Michael Foley, headteacher of Great Cornard Upper School & Technology College
in Suffolk, spoke out today at the BETT conference about the unfairness of the free schools programme. His school, which is judged to be a good school with outstanding features by Ofsted
, has building budget of just £20,000 for next year despite the fact that its building is crumbling and is struggling to keep out the rain during this winter. Meanwhile, a new free school is to be opened in Stoke-by-Nayland, a neighbouring village, for 11 to 16-year-olds; this school will largely have an intake of pupils from more advantaged backgrounds. This school will receive £4.5 for its building programme. Great Cornard admits pupils from a wide range of backgrounds but will definitely lose students from more prosperous homes with the opening of the free school. It's yet another example of communities being fractured by this policy.

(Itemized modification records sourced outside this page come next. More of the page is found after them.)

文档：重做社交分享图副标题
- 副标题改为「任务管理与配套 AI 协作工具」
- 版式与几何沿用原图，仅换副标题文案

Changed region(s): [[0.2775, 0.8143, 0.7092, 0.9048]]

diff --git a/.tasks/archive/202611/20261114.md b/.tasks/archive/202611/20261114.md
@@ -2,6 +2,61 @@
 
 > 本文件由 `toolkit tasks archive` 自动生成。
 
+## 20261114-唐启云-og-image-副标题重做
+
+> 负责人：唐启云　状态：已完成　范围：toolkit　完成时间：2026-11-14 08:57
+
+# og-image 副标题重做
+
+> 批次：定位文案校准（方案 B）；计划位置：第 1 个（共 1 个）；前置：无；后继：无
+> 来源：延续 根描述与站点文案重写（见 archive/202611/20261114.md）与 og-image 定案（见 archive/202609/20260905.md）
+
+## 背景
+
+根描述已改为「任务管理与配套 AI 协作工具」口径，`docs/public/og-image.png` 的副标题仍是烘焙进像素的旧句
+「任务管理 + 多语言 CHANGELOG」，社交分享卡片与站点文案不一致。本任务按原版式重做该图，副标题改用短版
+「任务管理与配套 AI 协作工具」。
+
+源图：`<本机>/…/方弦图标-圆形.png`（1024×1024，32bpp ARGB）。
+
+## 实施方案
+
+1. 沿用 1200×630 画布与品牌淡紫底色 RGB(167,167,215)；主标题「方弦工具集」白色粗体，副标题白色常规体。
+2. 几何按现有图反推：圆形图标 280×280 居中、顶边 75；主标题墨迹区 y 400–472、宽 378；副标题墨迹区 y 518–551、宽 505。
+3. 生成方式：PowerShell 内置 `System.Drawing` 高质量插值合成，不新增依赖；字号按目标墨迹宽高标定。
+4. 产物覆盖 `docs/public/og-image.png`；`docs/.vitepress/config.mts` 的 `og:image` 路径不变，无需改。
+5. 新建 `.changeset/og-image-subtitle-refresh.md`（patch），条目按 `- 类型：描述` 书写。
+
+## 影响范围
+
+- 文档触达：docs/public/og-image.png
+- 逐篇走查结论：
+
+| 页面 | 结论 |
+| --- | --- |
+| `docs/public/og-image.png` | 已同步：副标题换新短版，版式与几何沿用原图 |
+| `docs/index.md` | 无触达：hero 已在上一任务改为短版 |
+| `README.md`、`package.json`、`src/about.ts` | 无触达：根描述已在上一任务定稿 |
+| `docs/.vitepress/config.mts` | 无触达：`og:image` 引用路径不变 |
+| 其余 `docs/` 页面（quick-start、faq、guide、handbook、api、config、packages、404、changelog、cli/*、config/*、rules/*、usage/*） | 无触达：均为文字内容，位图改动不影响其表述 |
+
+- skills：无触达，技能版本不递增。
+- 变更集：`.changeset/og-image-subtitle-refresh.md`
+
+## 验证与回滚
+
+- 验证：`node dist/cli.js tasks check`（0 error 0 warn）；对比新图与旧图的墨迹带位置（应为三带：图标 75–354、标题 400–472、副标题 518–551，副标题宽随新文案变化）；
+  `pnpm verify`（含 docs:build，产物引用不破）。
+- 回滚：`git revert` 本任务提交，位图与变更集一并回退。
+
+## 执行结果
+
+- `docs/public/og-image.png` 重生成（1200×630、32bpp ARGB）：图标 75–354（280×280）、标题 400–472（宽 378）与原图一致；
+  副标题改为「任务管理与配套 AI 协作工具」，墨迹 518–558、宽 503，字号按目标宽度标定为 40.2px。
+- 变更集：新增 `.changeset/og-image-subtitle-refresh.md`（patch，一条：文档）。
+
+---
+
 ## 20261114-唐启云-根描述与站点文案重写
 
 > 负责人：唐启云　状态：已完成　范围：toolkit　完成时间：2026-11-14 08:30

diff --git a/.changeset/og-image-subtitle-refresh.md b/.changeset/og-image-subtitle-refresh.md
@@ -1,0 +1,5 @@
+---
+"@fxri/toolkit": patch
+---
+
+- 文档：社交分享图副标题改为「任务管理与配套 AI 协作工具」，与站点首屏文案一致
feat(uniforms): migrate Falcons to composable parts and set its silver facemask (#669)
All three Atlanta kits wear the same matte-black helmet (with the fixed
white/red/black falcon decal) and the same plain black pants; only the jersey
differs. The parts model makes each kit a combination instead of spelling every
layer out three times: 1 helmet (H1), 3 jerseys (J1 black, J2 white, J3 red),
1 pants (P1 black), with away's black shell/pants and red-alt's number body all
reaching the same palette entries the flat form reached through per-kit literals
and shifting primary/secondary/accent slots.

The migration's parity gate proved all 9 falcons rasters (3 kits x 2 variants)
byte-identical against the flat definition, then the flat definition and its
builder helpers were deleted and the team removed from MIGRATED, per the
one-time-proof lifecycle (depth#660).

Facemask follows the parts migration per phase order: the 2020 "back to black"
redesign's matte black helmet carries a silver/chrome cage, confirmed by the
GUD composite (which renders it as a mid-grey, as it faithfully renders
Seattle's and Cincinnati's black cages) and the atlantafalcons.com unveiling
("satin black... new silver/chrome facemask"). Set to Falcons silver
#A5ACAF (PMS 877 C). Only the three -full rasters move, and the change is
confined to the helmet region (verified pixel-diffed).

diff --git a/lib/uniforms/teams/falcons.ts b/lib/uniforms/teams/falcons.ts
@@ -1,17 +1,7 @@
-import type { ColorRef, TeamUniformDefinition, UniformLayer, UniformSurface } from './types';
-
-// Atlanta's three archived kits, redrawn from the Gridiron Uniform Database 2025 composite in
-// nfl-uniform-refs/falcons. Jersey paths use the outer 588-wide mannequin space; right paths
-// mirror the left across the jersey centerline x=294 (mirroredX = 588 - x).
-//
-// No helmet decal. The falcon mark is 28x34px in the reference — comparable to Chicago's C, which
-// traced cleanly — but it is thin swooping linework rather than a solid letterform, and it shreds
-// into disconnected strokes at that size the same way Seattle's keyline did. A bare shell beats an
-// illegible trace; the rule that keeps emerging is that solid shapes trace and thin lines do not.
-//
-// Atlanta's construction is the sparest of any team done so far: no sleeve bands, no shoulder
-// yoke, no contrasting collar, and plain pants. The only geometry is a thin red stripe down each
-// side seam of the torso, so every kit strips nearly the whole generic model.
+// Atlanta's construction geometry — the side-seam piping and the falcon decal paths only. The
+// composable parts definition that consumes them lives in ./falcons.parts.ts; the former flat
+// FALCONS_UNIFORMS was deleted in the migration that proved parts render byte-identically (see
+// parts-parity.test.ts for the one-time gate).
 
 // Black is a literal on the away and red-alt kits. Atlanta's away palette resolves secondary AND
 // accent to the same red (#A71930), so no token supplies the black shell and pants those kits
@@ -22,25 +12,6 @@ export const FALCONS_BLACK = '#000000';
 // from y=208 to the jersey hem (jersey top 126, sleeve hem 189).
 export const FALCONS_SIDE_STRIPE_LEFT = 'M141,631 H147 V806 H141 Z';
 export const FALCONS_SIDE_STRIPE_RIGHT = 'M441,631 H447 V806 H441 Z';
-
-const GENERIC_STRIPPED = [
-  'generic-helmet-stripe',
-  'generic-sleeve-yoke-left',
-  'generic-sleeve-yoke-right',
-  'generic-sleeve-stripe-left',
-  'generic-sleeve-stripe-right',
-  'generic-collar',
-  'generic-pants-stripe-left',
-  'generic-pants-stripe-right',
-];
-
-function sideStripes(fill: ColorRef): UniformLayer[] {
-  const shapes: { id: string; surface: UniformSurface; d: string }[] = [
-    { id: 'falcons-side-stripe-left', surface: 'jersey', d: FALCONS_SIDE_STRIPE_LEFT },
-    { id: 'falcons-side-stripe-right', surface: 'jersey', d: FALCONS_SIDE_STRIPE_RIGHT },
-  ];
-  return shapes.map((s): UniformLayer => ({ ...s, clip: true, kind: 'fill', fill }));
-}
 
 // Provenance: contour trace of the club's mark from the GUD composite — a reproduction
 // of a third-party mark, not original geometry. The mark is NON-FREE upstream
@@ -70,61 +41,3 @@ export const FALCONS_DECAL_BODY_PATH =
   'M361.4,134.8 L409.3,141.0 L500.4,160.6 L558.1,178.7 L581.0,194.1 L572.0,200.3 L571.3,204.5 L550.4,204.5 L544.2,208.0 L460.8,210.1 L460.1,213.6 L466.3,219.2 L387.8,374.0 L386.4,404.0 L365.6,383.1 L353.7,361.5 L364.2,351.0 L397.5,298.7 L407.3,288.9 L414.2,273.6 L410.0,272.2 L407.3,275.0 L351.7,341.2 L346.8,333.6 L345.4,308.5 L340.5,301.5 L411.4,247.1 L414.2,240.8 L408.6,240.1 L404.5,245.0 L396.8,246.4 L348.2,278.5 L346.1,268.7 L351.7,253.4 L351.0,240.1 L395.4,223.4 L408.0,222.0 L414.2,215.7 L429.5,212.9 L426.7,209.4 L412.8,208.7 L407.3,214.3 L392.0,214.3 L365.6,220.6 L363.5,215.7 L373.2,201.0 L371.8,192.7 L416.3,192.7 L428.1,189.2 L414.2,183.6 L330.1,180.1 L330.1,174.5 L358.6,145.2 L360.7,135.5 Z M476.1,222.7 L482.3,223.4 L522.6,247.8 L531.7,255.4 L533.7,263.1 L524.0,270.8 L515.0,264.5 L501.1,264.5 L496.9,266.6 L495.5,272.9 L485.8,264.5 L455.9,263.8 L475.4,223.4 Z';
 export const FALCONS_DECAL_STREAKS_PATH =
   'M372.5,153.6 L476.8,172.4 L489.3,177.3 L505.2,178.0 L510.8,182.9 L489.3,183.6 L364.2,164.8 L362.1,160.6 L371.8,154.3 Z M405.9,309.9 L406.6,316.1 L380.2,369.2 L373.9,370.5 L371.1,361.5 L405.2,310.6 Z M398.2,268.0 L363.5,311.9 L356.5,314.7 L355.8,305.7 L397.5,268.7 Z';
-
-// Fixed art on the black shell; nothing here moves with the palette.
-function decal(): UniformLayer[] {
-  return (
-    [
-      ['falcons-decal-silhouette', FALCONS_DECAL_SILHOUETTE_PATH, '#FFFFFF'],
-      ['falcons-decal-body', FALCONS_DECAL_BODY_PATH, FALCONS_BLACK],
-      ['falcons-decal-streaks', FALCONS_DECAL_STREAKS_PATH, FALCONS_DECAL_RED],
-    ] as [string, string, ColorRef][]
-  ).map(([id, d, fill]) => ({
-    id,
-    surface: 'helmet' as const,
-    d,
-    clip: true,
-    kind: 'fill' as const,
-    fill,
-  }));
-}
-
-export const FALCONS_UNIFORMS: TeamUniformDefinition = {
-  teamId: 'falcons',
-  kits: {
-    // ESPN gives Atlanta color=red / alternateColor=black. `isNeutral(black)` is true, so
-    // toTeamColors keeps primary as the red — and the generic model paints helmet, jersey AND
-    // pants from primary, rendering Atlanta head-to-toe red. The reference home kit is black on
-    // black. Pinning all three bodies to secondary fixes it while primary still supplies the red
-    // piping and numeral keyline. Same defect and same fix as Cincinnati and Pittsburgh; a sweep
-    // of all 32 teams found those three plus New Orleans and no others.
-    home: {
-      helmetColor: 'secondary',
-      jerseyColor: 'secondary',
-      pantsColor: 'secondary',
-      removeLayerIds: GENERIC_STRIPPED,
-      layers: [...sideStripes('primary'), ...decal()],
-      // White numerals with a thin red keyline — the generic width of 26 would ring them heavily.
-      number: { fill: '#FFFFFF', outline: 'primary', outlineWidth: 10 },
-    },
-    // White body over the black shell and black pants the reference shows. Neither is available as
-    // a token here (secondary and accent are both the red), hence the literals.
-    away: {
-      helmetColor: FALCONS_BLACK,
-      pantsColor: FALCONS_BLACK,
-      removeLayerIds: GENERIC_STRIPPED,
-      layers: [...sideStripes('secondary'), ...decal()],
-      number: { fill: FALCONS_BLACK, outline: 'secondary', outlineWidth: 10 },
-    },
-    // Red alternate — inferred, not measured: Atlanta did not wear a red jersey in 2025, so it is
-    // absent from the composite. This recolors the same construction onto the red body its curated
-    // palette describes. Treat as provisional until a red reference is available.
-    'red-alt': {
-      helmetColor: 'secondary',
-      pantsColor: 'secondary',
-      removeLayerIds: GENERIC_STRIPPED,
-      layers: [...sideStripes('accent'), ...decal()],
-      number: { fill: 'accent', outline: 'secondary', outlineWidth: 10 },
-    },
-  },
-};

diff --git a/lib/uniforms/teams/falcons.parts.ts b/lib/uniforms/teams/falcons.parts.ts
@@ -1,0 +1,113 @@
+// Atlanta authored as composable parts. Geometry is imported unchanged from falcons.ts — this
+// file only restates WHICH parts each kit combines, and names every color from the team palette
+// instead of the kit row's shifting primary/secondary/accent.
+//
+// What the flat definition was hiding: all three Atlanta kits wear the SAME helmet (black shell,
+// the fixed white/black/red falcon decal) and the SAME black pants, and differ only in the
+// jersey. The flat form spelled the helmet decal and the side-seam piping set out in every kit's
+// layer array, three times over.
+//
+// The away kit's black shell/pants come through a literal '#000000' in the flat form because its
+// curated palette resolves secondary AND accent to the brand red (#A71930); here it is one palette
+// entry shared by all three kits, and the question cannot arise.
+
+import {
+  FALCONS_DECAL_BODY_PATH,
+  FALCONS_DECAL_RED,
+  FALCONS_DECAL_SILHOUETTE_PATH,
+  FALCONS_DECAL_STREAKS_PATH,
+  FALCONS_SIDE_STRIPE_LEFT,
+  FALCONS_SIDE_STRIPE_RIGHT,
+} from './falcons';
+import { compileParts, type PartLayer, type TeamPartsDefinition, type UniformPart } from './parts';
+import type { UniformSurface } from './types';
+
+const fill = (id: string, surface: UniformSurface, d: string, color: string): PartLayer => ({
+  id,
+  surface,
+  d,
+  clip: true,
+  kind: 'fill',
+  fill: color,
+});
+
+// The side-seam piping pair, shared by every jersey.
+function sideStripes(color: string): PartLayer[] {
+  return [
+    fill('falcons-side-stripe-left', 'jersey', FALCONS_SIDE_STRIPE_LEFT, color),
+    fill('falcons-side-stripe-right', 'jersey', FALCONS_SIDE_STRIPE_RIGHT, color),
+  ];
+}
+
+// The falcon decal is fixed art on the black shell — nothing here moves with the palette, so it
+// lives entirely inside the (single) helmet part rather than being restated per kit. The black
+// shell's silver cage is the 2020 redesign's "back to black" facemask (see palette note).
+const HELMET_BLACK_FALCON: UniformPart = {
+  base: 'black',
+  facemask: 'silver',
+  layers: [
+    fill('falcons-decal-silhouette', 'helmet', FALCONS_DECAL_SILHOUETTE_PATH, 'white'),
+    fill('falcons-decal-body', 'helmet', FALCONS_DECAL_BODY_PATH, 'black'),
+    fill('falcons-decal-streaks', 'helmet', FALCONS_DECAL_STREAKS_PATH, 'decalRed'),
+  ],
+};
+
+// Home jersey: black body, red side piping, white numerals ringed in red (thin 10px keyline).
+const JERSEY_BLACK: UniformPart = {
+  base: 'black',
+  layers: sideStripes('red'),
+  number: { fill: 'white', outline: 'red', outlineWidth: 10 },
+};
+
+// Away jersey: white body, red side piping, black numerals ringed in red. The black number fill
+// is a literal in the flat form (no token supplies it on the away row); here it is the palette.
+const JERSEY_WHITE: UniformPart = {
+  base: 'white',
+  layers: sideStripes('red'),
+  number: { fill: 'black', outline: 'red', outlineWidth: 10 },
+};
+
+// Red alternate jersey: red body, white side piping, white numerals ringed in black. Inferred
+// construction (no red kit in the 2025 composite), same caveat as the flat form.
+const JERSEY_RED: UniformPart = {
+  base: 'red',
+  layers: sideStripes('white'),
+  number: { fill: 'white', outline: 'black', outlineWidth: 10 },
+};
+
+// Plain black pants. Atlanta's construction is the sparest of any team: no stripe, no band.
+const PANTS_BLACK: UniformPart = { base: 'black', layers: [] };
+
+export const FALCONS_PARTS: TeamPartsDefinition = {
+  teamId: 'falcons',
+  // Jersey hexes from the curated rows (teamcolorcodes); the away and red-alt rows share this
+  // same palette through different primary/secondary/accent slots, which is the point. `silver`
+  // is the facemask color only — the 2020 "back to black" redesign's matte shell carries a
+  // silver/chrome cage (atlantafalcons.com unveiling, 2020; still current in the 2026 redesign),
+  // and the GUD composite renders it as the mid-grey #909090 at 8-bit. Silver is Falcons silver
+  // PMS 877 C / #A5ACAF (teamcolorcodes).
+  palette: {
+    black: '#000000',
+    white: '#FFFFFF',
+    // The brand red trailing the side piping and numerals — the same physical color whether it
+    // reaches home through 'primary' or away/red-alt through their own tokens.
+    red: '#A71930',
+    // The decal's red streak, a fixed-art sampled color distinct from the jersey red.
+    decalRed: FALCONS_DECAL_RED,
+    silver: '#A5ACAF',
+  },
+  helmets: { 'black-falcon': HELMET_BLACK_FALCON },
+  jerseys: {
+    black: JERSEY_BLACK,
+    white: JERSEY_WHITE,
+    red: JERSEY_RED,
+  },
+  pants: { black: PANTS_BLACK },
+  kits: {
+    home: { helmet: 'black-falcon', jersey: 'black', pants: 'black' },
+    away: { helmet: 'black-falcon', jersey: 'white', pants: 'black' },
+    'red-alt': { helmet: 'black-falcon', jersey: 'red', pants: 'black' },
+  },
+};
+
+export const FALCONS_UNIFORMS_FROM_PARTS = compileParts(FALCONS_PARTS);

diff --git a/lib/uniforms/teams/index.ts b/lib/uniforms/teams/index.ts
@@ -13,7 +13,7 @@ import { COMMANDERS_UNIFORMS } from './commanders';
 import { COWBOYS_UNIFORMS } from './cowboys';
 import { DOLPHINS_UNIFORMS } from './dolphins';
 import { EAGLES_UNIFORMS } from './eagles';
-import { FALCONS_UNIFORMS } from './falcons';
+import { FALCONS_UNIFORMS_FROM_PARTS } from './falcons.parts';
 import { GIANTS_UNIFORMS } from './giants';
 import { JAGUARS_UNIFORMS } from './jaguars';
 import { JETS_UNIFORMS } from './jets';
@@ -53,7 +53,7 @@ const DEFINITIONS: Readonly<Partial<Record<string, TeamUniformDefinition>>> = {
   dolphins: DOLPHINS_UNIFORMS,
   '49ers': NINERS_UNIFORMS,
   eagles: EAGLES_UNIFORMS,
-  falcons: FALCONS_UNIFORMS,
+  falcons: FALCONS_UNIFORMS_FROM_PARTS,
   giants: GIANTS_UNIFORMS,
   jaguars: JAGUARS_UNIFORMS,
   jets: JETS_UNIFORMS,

Foley was sharing a platform with Cllr. Robert Light, Founder, BBG Parents’ Alliance
, Kirklees, West Yorkshire, who is setting up a free school in the area. Jon de Maria, a parent involved with the setting up of the Bolingbroke Academy in "nappy" valley, also spoke in defence of the school, which today was lambasted in the Daily Mirror
for seeking to create a school for rich children. This issue has been already very discussed on the site. Jon de Maria came across as much more interested in social justice and "doing the right thing" for the local community than the Kirklees parents who seemed very unappealing to me. Their tone was triumphalist: the PowerPoint was full of pictures of supporters where BBG T-shirts and pictures of lots of very white faces parading the streets in support what looks like is going to be a very "white" school in an area which is pretty ethnically diverse. Phrases like "social justice", "appreciating diversity", "equal opportunities" didn't come up. Their agenda seemed solely focused upon "doing the best" for their children rather than looking at the needs of the community as a whole.
I spoke on the panel and raised a few points about why the free schools policy is so disastrous.
1. It's very unfair. Resources are sucked away from local schools and put into the hands of pushy, socially advantaged parents who only have their own selfish agendas at heart.
2. It's divisive. Wealthy children are separated from poorer ones, children from different ethnic backgrounds are separated.
3. It's ineffective. Research from Sweden and the US shows it doesn't raise standards overall. The fact that untrained teachers are allowed to teach in these schools speaks volumes.
4. It causes administrative chaos. Proper strategic planning for new school places is thrown out of the window and a "free-for-all" ensues. The parents on the podium all more or less admitted to being "out of their depth" with all the paperwork involved. The Bedford free school isn't going to open on time, many schools don't have sites, pupil rolls are unknowns, teachers are not appointed.
5. Competition between schools kills off collaboration, the very thing that raises standards. The success of strategies like the London Challenge show that it's when schools collaborate that standards go up. Competition means that everyone remains isolated, defending their own corner.